### [Task item]
The data below should be duplicated in full, unchanged.

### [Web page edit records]
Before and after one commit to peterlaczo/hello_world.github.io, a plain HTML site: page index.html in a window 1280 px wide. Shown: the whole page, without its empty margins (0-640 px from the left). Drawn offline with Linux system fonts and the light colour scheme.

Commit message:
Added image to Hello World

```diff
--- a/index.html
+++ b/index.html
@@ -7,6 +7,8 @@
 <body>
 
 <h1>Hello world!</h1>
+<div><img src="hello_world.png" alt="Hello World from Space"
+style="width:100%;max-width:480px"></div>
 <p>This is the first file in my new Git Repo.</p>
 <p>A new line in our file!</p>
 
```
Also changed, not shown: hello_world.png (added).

### [Result of the task]
Before and after one commit to peterlaczo/hello_world.github.io, a plain HTML site: page index.html in a window 1280 px wide. Shown: the whole page, without its empty margins (0-640 px from the left). Drawn offline with Linux system fonts and the light colour scheme.

Commit message:
Added image to Hello World

```diff
--- a/index.html
+++ b/index.html
@@ -7,6 +7,8 @@
 <body>
 
 <h1>Hello world!</h1>
+<div><img src="hello_world.png" alt="Hello World from Space"
+style="width:100%;max-width:480px"></div>
 <p>This is the first file in my new Git Repo.</p>
 <p>A new line in our file!</p>
 
```
Also changed, not shown: hello_world.png (added).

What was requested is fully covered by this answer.